Think I exaggerate? Consider this:
“It would be easy to inadvertently cross the Rubicon. A tweak here, a failure to endorse there and very quickly you can have standards that are once again incompatible with other parts of the world,” [chairman of the IFRS Foundation Michael] Prada said.
“The gains of IFRS in Europe must be protected. Processes can be improved and endorsement systems can be streamlined, but the fundamental premise of Europe’s commitment to IFRS as global standards has to remain intact and undiluted.”
What that means: There are no tweaks currently in place. There are no failures-to-endorse. And we can’t start now.
Actually, how about we already have a separate standard for any country that wants a carve out or doesn’t want any particular rule.
Prof. Grumpy then summarizes how the marketing campaign rolled out to create the demand for IFRS. If you’ve read this far in my post, you’ll want to see his description of the details.
He then develops a list of who paid the price for the artificially created demand. It includes:
- companies electing early adoption incurred costs for something they don’t need and won’t use
- academics and their institutions who developed courses on IFRS that aren’t needed
- teachers who prepared to teach those classes
- opportunity costs of what those in academia could have been researching instead
- students who couldn’t buy a used textbook but instead incurred the extra cost to get a new one because it has a new discussion of IFRS
- cost and time spent by CPA candidates studying material that won’t go into effect (Hmmm. When did the CPA exam go from covering material already in effect to including what may someday go into effect in some subject-to-change form?)
- taxpayers springing for the hard costs and opportunity costs incurred by SEC

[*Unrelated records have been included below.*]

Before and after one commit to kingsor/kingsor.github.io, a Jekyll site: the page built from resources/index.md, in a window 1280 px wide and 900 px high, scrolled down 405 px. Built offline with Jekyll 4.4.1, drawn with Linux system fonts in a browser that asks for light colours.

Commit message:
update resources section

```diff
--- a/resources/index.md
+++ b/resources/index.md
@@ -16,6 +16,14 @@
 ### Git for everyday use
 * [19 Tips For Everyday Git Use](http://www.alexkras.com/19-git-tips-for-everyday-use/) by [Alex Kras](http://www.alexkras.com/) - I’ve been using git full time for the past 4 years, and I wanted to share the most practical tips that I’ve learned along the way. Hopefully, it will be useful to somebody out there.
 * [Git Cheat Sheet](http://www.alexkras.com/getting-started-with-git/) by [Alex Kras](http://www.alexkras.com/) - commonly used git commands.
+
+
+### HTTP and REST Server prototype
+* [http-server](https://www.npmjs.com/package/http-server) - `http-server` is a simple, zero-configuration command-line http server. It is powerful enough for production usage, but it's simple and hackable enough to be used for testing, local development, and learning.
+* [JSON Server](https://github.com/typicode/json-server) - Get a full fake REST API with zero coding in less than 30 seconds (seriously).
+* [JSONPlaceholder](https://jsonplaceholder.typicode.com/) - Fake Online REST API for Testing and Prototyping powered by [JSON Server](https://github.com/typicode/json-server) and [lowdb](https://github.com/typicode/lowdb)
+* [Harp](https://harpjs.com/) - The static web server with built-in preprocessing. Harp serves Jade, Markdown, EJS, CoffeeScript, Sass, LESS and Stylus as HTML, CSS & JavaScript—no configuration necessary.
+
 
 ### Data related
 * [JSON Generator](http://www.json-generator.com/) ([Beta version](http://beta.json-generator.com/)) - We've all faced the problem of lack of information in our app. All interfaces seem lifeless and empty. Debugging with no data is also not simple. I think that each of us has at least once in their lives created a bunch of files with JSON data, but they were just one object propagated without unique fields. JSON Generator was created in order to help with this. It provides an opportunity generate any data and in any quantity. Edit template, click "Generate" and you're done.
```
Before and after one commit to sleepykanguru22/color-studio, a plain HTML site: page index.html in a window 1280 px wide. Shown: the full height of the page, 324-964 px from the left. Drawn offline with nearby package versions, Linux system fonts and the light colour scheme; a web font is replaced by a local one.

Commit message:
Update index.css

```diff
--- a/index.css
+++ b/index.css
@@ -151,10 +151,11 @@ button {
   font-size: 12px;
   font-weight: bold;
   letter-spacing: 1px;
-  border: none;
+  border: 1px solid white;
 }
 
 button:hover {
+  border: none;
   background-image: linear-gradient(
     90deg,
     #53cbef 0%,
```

- local and regional practitioners studying rules that won’t go into effect
If he got really worked up, he might be able to extend the list.